■ EXERCISE
Return all the entries below exactly, except for the images they hold.

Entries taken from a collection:
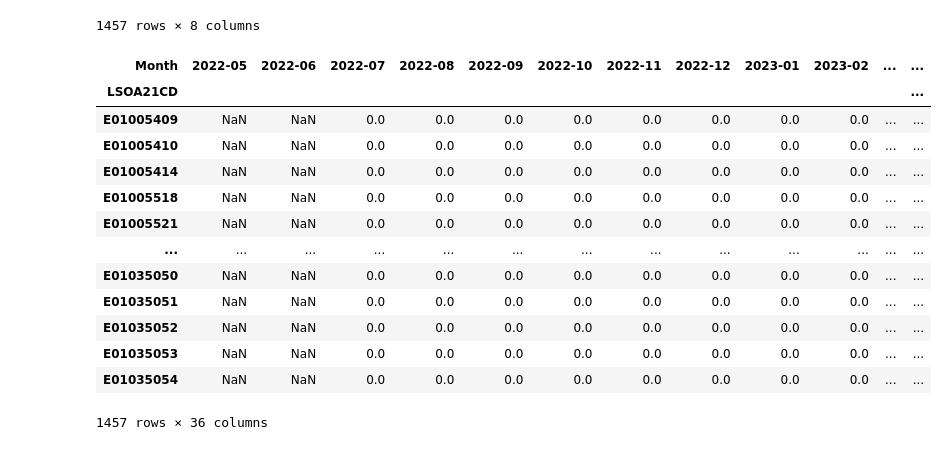
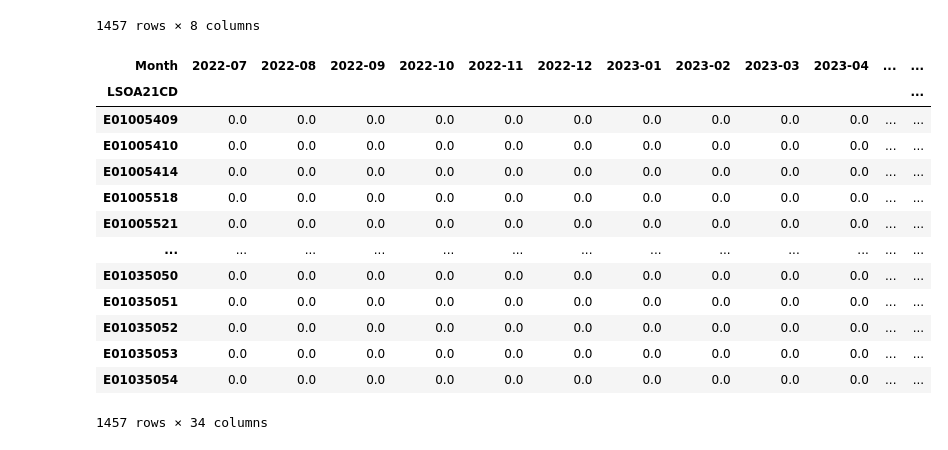
Before and after one commit to safer-streets/safer-streets-core, a Jupyter notebook: area-ranking.ipynb, the cells around one changed output. Cells and saved outputs as stored; diff of their text form; code cells hidden in the pictures.

```diff
--- a/area-ranking.ipynb
+++ b/area-ranking.ipynb
@@ -17,6 +24,9 @@ from utils import (
 )
 # %%
 FORCE = "West Yorkshire"
+OBSERVATION_WINDOW = 3  # months
+AREA: Literal["MSOA", "LSOA", "OA", "GRID", "HEX", "STREET"]
+SAMPLE_FRACTION = 0.5
 
 force_boundary = get_force_boundary(FORCE)
 
@@ -63,28 +73,28 @@ lsoa_boundaries
 # %%
 # ensure we account for crime-free LSOAs in the data
 counts = (
     crime_data.groupby(["Month", "LSOA code"])["Crime type"].count().unstack(level="Month", fill_value=0).sort_index()
 )
 counts = counts.reindex(lsoa_boundaries.index, fill_value=0)
 num_areas = len(lsoa_boundaries)
 # counts = counts.T
-smoothed_counts = counts.T.rolling(3).mean().T
+smoothed_counts = counts.T.rolling(OBSERVATION_WINDOW).mean().dropna().T
 smoothed_counts
 # %% [output]
-| Month | 2022-05 | 2022-06 | 2022-07 | 2022-08 | 2022-09 | 2022-10 | 2022-11 | 2022-12 | 2023-01 | 2023-02 | ... | ... |
+| Month | 2022-07 | 2022-08 | 2022-09 | 2022-10 | 2022-11 | 2022-12 | 2023-01 | 2023-02 | 2023-03 | 2023-04 | ... | ... |
 | LSOA21CD |  |  |  |  |  |  |  |  |  |  |  | ... |
-| E01005409 | NaN | NaN | 0.0 | 0.0 | 0.0 | 0.0 | 0.0 | 0.0 | 0.0 | 0.0 | ... | ... |
-| E01005410 | NaN | NaN | 0.0 | 0.0 | 0.0 | 0.0 | 0.0 | 0.0 | 0.0 | 0.0 | ... | ... |
-| E01005414 | NaN | NaN | 0.0 | 0.0 | 0.0 | 0.0 | 0.0 | 0.0 | 0.0 | 0.0 | ... | ... |
-| E01005518 | NaN | NaN | 0.0 | 0.0 | 0.0 | 0.0 | 0.0 | 0.0 | 0.0 | 0.0 | ... | ... |
-| E01005521 | NaN | NaN | 0.0 | 0.0 | 0.0 | 0.0 | 0.0 | 0.0 | 0.0 | 0.0 | ... | ... |
+| E01005409 | 0.0 | 0.0 | 0.0 | 0.0 | 0.0 | 0.0 | 0.0 | 0.0 | 0.0 | 0.0 | ... | ... |
+| E01005410 | 0.0 | 0.0 | 0.0 | 0.0 | 0.0 | 0.0 | 0.0 | 0.0 | 0.0 | 0.0 | ... | ... |
+| E01005414 | 0.0 | 0.0 | 0.0 | 0.0 | 0.0 | 0.0 | 0.0 | 0.0 | 0.0 | 0.0 | ... | ... |
+| E01005518 | 0.0 | 0.0 | 0.0 | 0.0 | 0.0 | 0.0 | 0.0 | 0.0 | 0.0 | 0.0 | ... | ... |
+| E01005521 | 0.0 | 0.0 | 0.0 | 0.0 | 0.0 | 0.0 | 0.0 | 0.0 | 0.0 | 0.0 | ... | ... |
 | ... | ... | ... | ... | ... | ... | ... | ... | ... | ... | ... | ... | ... |
-| E01035050 | NaN | NaN | 0.0 | 0.0 | 0.0 | 0.0 | 0.0 | 0.0 | 0.0 | 0.0 | ... | ... |
-| E01035051 | NaN | NaN | 0.0 | 0.0 | 0.0 | 0.0 | 0.0 | 0.0 | 0.0 | 0.0 | ... | ... |
-| E01035052 | NaN | NaN | 0.0 | 0.0 | 0.0 | 0.0 | 0.0 | 0.0 | 0.0 | 0.0 | ... | ... |
-| E01035053 | NaN | NaN | 0.0 | 0.0 | 0.0 | 0.0 | 0.0 | 0.0 | 0.0 | 0.0 | ... | ... |
-| E01035054 | NaN | NaN | 0.0 | 0.0 | 0.0 | 0.0 | 0.0 | 0.0 | 0.0 | 0.0 | ... | ... |
+| E01035050 | 0.0 | 0.0 | 0.0 | 0.0 | 0.0 | 0.0 | 0.0 | 0.0 | 0.0 | 0.0 | ... | ... |
+| E01035051 | 0.0 | 0.0 | 0.0 | 0.0 | 0.0 | 0.0 | 0.0 | 0.0 | 0.0 | 0.0 | ... | ... |
+| E01035052 | 0.0 | 0.0 | 0.0 | 0.0 | 0.0 | 0.0 | 0.0 | 0.0 | 0.0 | 0.0 | ... | ... |
+| E01035053 | 0.0 | 0.0 | 0.0 | 0.0 | 0.0 | 0.0 | 0.0 | 0.0 | 0.0 | 0.0 | ... | ... |
+| E01035054 | 0.0 | 0.0 | 0.0 | 0.0 | 0.0 | 0.0 | 0.0 | 0.0 | 0.0 | 0.0 | ... | ... |
-1457 rows × 36 columns
+1457 rows × 34 columns
 # %%
 ranks = pd.concat(
     [
```
Also changed, not shown: parts of 7 cells of this notebook, 4 other files.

■ SOLUTION
Before and after one commit to safer-streets/safer-streets-core, a Jupyter notebook: area-ranking.ipynb, the cells around one changed output. Cells and saved outputs as stored; diff of their text form; code cells hidden in the pictures.

```diff
--- a/area-ranking.ipynb
+++ b/area-ranking.ipynb
@@ -17,6 +24,9 @@ from utils import (
 )
 # %%
 FORCE = "West Yorkshire"
+OBSERVATION_WINDOW = 3  # months
+AREA: Literal["MSOA", "LSOA", "OA", "GRID", "HEX", "STREET"]
+SAMPLE_FRACTION = 0.5
 
 force_boundary = get_force_boundary(FORCE)
 
@@ -63,28 +73,28 @@ lsoa_boundaries
 # %%
 # ensure we account for crime-free LSOAs in the data
 counts = (
     crime_data.groupby(["Month", "LSOA code"])["Crime type"].count().unstack(level="Month", fill_value=0).sort_index()
 )
 counts = counts.reindex(lsoa_boundaries.index, fill_value=0)
 num_areas = len(lsoa_boundaries)
 # counts = counts.T
-smoothed_counts = counts.T.rolling(3).mean().T
+smoothed_counts = counts.T.rolling(OBSERVATION_WINDOW).mean().dropna().T
 smoothed_counts
 # %% [output]
-| Month | 2022-05 | 2022-06 | 2022-07 | 2022-08 | 2022-09 | 2022-10 | 2022-11 | 2022-12 | 2023-01 | 2023-02 | ... | ... |
+| Month | 2022-07 | 2022-08 | 2022-09 | 2022-10 | 2022-11 | 2022-12 | 2023-01 | 2023-02 | 2023-03 | 2023-04 | ... | ... |
 | LSOA21CD |  |  |  |  |  |  |  |  |  |  |  | ... |
-| E01005409 | NaN | NaN | 0.0 | 0.0 | 0.0 | 0.0 | 0.0 | 0.0 | 0.0 | 0.0 | ... | ... |
-| E01005410 | NaN | NaN | 0.0 | 0.0 | 0.0 | 0.0 | 0.0 | 0.0 | 0.0 | 0.0 | ... | ... |
-| E01005414 | NaN | NaN | 0.0 | 0.0 | 0.0 | 0.0 | 0.0 | 0.0 | 0.0 | 0.0 | ... | ... |
-| E01005518 | NaN | NaN | 0.0 | 0.0 | 0.0 | 0.0 | 0.0 | 0.0 | 0.0 | 0.0 | ... | ... |
-| E01005521 | NaN | NaN | 0.0 | 0.0 | 0.0 | 0.0 | 0.0 | 0.0 | 0.0 | 0.0 | ... | ... |
+| E01005409 | 0.0 | 0.0 | 0.0 | 0.0 | 0.0 | 0.0 | 0.0 | 0.0 | 0.0 | 0.0 | ... | ... |
+| E01005410 | 0.0 | 0.0 | 0.0 | 0.0 | 0.0 | 0.0 | 0.0 | 0.0 | 0.0 | 0.0 | ... | ... |
+| E01005414 | 0.0 | 0.0 | 0.0 | 0.0 | 0.0 | 0.0 | 0.0 | 0.0 | 0.0 | 0.0 | ... | ... |
+| E01005518 | 0.0 | 0.0 | 0.0 | 0.0 | 0.0 | 0.0 | 0.0 | 0.0 | 0.0 | 0.0 | ... | ... |
+| E01005521 | 0.0 | 0.0 | 0.0 | 0.0 | 0.0 | 0.0 | 0.0 | 0.0 | 0.0 | 0.0 | ... | ... |
 | ... | ... | ... | ... | ... | ... | ... | ... | ... | ... | ... | ... | ... |
-| E01035050 | NaN | NaN | 0.0 | 0.0 | 0.0 | 0.0 | 0.0 | 0.0 | 0.0 | 0.0 | ... | ... |
-| E01035051 | NaN | NaN | 0.0 | 0.0 | 0.0 | 0.0 | 0.0 | 0.0 | 0.0 | 0.0 | ... | ... |
-| E01035052 | NaN | NaN | 0.0 | 0.0 | 0.0 | 0.0 | 0.0 | 0.0 | 0.0 | 0.0 | ... | ... |
-| E01035053 | NaN | NaN | 0.0 | 0.0 | 0.0 | 0.0 | 0.0 | 0.0 | 0.0 | 0.0 | ... | ... |
-| E01035054 | NaN | NaN | 0.0 | 0.0 | 0.0 | 0.0 | 0.0 | 0.0 | 0.0 | 0.0 | ... | ... |
+| E01035050 | 0.0 | 0.0 | 0.0 | 0.0 | 0.0 | 0.0 | 0.0 | 0.0 | 0.0 | 0.0 | ... | ... |
+| E01035051 | 0.0 | 0.0 | 0.0 | 0.0 | 0.0 | 0.0 | 0.0 | 0.0 | 0.0 | 0.0 | ... | ... |
+| E01035052 | 0.0 | 0.0 | 0.0 | 0.0 | 0.0 | 0.0 | 0.0 | 0.0 | 0.0 | 0.0 | ... | ... |
+| E01035053 | 0.0 | 0.0 | 0.0 | 0.0 | 0.0 | 0.0 | 0.0 | 0.0 | 0.0 | 0.0 | ... | ... |
+| E01035054 | 0.0 | 0.0 | 0.0 | 0.0 | 0.0 | 0.0 | 0.0 | 0.0 | 0.0 | 0.0 | ... | ... |
-1457 rows × 36 columns
+1457 rows × 34 columns
 # %%
 ranks = pd.concat(
     [
```
Also changed, not shown: parts of 7 cells of this notebook, 4 other files.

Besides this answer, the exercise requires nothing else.